I shouldn’t have written that . . . it should have been said in silence.
Did I just spoil the atmosphere?
You would preferred, too, that I not say a thing?
I figure Ponge’s alientation as geometric:
A single point has location, but no dimension; a line-segment has location, length, but no dimension . . . the triangle is the simplest shape to achieve dimension, to support an object.
Why didn’t Ponge write about geometry?
Would it have nauseated him?
It is a fragile stomach, after all, that ached from . . . ideas . . . !
Ponge: “I am unsure if true love bears desire, fervor, passion.
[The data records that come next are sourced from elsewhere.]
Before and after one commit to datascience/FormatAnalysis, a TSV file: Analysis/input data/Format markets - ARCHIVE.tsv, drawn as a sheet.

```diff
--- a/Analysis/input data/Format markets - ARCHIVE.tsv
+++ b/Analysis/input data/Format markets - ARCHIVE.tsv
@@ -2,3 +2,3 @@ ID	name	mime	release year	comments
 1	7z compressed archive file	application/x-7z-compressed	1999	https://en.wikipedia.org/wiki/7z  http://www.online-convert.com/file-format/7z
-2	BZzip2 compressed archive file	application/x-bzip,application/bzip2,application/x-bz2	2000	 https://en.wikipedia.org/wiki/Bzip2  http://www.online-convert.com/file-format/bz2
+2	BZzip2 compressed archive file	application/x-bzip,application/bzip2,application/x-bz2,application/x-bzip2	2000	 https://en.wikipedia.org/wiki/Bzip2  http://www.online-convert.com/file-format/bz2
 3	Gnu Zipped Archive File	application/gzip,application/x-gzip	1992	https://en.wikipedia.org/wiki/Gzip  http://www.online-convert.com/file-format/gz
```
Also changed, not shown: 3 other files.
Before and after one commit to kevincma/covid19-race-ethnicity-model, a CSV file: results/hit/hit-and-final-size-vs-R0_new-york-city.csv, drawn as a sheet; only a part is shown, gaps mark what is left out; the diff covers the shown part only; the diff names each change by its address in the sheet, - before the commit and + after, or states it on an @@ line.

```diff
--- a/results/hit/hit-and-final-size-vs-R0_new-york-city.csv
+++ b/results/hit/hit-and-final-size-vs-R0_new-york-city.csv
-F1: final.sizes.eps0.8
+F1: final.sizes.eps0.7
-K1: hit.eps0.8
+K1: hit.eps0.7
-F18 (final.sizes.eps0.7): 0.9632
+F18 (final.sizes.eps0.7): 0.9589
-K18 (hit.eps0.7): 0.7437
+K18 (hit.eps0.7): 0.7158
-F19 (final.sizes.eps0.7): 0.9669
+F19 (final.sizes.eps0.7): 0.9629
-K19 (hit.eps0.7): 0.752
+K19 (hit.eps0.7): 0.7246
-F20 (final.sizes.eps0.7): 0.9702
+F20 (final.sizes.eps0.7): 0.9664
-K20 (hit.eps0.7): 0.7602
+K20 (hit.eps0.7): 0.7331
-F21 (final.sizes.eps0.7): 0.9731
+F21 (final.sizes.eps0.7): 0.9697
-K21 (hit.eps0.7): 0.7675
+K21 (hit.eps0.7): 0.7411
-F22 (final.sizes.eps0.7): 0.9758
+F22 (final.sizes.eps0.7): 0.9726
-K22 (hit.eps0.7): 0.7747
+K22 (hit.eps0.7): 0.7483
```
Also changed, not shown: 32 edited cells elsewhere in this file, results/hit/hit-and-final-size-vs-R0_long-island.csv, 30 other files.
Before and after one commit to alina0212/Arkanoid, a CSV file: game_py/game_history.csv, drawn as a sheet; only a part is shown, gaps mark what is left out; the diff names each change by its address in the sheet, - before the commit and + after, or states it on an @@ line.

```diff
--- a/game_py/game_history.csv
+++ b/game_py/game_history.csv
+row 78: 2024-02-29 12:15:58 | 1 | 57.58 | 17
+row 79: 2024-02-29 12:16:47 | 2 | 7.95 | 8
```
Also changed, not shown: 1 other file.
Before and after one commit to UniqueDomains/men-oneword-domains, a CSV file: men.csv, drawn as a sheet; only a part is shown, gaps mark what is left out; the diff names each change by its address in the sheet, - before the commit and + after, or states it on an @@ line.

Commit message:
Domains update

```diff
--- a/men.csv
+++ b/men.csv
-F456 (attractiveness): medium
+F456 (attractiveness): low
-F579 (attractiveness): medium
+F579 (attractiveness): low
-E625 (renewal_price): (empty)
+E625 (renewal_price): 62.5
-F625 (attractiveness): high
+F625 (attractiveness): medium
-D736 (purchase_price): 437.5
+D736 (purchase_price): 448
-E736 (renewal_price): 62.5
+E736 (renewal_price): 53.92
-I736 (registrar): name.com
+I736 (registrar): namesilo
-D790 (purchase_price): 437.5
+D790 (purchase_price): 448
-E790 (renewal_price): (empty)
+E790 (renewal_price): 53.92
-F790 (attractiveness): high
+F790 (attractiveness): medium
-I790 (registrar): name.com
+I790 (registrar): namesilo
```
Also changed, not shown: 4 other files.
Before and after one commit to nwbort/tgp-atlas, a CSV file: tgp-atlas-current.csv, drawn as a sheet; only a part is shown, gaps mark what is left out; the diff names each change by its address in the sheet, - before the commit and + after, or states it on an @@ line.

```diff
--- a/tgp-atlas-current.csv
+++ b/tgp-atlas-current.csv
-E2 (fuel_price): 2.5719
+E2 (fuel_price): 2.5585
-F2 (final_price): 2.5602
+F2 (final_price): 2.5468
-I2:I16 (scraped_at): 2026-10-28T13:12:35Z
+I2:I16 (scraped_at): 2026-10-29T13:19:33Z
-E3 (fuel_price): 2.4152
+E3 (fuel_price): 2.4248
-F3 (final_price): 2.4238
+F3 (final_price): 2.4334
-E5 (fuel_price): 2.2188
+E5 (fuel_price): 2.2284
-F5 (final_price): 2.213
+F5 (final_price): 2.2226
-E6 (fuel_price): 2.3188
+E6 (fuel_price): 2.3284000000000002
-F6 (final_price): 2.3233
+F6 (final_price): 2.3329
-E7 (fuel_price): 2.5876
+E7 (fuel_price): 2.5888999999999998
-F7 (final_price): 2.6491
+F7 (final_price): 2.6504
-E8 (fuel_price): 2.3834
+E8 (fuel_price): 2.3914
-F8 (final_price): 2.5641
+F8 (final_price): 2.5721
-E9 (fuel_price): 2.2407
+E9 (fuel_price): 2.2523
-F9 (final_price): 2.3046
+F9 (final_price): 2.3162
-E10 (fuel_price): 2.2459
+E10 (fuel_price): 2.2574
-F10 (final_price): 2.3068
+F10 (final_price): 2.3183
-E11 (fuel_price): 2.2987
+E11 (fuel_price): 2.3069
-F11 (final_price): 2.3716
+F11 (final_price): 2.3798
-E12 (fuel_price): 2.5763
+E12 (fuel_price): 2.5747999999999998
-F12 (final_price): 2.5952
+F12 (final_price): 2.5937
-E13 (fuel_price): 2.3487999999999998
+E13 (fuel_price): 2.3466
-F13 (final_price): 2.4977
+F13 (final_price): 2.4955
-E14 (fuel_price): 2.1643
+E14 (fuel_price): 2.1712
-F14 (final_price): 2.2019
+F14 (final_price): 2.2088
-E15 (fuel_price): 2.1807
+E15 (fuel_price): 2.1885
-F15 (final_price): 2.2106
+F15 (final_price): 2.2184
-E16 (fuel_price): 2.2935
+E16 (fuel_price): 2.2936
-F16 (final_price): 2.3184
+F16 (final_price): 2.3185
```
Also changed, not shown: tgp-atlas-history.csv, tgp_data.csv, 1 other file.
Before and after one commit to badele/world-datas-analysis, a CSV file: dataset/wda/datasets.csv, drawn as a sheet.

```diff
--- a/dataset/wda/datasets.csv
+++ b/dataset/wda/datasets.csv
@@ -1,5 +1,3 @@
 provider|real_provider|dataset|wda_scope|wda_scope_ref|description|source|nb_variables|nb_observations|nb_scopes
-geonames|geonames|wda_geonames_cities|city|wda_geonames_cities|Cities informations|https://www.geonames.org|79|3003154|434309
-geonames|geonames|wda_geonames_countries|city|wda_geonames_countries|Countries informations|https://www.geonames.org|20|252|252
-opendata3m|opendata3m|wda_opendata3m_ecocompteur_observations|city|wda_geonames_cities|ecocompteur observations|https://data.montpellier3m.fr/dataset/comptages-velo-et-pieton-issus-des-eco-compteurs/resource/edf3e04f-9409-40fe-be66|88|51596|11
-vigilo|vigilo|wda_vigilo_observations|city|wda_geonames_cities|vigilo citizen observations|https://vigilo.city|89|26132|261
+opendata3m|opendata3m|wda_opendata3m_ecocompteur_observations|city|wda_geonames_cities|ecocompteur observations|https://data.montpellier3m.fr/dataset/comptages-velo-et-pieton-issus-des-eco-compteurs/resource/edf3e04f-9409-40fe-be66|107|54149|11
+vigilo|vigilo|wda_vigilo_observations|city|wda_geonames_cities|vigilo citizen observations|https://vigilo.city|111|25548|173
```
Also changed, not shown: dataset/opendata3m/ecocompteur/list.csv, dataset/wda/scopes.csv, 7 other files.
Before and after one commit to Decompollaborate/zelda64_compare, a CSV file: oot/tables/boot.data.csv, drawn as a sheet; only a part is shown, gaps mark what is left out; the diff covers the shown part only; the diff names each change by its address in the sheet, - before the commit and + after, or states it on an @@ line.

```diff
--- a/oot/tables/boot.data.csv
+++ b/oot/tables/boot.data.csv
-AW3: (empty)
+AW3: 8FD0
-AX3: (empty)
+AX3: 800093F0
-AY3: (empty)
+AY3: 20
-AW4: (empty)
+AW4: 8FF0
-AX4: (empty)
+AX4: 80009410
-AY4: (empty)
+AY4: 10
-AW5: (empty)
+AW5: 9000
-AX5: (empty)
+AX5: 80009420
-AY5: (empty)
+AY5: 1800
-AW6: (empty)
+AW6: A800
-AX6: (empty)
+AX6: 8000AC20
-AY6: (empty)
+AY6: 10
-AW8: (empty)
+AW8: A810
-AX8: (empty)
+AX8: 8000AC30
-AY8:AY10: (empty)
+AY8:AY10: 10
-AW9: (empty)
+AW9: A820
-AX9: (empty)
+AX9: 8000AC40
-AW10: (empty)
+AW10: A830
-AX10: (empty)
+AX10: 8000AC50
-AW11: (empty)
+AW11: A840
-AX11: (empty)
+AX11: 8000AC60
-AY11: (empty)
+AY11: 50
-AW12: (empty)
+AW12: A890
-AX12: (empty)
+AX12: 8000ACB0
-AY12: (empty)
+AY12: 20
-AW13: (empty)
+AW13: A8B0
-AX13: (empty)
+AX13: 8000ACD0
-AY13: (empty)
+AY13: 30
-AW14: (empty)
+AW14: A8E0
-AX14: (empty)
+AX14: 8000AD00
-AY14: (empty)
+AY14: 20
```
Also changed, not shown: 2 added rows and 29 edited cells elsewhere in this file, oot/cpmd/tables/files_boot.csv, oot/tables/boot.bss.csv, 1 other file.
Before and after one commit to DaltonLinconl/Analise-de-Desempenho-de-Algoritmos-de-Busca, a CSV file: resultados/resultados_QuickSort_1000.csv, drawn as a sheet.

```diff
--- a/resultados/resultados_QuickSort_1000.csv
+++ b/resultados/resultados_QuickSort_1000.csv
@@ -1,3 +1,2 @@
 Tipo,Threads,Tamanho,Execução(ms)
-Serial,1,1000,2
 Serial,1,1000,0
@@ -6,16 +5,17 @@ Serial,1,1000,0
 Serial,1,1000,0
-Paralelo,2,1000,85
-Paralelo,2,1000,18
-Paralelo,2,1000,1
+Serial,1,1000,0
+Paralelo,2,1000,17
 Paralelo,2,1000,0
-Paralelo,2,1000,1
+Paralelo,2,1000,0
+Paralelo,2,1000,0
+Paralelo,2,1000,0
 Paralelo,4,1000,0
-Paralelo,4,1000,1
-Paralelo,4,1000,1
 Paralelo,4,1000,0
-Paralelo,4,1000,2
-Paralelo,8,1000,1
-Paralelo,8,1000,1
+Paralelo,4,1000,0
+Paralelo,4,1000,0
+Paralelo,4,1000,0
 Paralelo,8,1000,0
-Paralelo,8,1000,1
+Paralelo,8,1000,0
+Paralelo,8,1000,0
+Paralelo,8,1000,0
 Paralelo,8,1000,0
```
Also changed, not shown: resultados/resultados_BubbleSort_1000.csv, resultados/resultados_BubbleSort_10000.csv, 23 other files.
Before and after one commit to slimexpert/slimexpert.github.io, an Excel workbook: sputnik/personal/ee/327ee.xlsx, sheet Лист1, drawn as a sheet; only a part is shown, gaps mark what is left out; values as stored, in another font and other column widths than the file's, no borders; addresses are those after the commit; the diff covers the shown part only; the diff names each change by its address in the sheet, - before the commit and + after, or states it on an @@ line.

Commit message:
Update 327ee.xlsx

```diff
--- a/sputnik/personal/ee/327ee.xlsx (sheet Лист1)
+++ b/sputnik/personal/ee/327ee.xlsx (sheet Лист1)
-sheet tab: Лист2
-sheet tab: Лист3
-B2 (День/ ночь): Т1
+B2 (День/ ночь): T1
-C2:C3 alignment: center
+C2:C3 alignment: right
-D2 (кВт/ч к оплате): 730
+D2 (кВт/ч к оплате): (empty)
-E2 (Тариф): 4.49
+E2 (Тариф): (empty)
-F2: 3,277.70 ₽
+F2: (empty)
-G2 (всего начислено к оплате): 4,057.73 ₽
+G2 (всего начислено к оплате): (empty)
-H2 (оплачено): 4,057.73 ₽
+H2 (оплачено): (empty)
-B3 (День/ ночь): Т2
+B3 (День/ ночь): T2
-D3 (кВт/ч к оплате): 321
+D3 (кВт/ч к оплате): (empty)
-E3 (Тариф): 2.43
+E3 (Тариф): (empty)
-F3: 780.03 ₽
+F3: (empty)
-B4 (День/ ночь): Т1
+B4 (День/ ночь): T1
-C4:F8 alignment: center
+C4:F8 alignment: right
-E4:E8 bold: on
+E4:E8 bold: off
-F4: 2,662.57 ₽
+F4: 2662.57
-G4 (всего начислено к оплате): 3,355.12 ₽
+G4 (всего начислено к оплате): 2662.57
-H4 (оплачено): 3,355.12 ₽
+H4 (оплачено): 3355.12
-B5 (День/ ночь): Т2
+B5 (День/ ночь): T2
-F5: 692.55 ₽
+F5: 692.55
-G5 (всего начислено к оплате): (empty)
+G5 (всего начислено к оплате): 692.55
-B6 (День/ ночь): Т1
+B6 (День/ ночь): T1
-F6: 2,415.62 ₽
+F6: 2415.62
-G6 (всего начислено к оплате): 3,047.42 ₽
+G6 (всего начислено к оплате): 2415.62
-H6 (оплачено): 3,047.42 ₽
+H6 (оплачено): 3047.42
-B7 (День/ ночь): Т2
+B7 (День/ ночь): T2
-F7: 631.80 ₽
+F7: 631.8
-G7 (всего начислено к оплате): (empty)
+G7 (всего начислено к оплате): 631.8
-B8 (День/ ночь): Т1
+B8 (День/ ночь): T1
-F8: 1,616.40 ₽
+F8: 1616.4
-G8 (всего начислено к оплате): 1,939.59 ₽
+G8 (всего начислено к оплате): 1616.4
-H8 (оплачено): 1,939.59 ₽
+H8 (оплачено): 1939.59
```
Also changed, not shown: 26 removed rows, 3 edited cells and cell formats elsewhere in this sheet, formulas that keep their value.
I am unsure if it can: […] TO LIVE with an extreme attention paid, in every encounter, to not disturbing the object of your gazes and to letting it live on as if you had never encountered it.”xiii
Siding with things is an amorous act.
It’s a question of the deepest respect, this gesture of not disturbing the object,
this not letting it even know one is watching,
a question of the deepest receptivity.
It’s a question of measured love, of thoughtful care—of devotion—
letting the object determine its own speech through you:
“One rhetoric per object.”xiv
A translation from silence to language:
pantomimed ethics entered through the epidermis of language by a process similar to osmosis.
Lautréamont: “Put a goose feather in the hand of any moralist who is a top-notch writer. He will be greater than the poets.”xv
Is Ponge a poet?
That term which, like “poetry,” has the capacity to absorb the overflows and aborations of its genus—whatever proves to be unclassifiable . . .
Sartre: “Naming is the solid and definitive union of man and thing, because the raison d’être of the thing is to demand a name and the function of man is to speak for it and give it one.”xvi
Naming is a form of squinting to individuate objects from the smear.
Naming is unidirectional (from language, upon thing), but insofar as it individuates, also increases the variety of things, and so enables the possibility of the silent discourse between man and thing.
It renders more complex our “self-construction,” our self de-construction to make way for other things.
The cirumflex above the î in Ponge’s poem, “l’Huître (the Oyster)” is the connective tissue between text and corresponding thing, the site at which they communicate, a common ground on which their collective mythology builds and vascillates onto and off of the page—
In and out of signifying mark and asemic body:
the sole determinent of the circumflex-heavy vocabulary.
Name informs object, object informs language, object informs name, name informs language:
thus the chant of “-ître” throughout l’Huitre,
a piece that has physically nothing, and literally everything, to do with the sea creature.
The work is toward building new channels between language and referent,
to make these channels flow in both directions.
The name is one site where objects accrue language, history, myth.
What does it tell us that the thing can never name us back?
The silence of things is a universal language until we give it voice;
within it, we are indistinguishable.
To write the elements of a cosmogony, classified in the form of an endless dictionary.
To refigure classification from simple definition to catching a given object in flagrante delicto of its most essential and revealing activities: “the literary-art-object-description-definition.”
To replace the things of the world with parallel verbal-logical formulations:
to graft nature onto language, that is, and vice-versa.
To write a text in the face of silent annihilation:
To contrast oneself into existence.
Moreover, to contrast one’s ethics into existence.
All translations by author.
Le Comte de Lautréamont (Ducasse, Isidore):
SS: The Straw Sandals: Selected Prose & Poetry
EBR: Entretien avec Breton et Reverdy
EPS: Entretiens avec Phillippe Sollers
MCM: My Creative Method
PPC: Parti pris des choses
HC: L’Homme et les choses
i Ponge, Proêmes, 173
ii Ponge, PPC, “Le Galet“.
iii Lautréamont, Poèmes.
iv Ponge, MCM.
viii Ponge, EBR.
ix Jourdan, SS, “Fragments,” my italics.
x Ponge, PPC, “On Water,” my italics.
xi Ponge, MCM, my italics.
xiii Ponge, Proêmes, “The Conception of Love in 1928”.
xiv Ponge, MCM.
xv Lautréamont: Poèmes.
xvi Sartre: HC.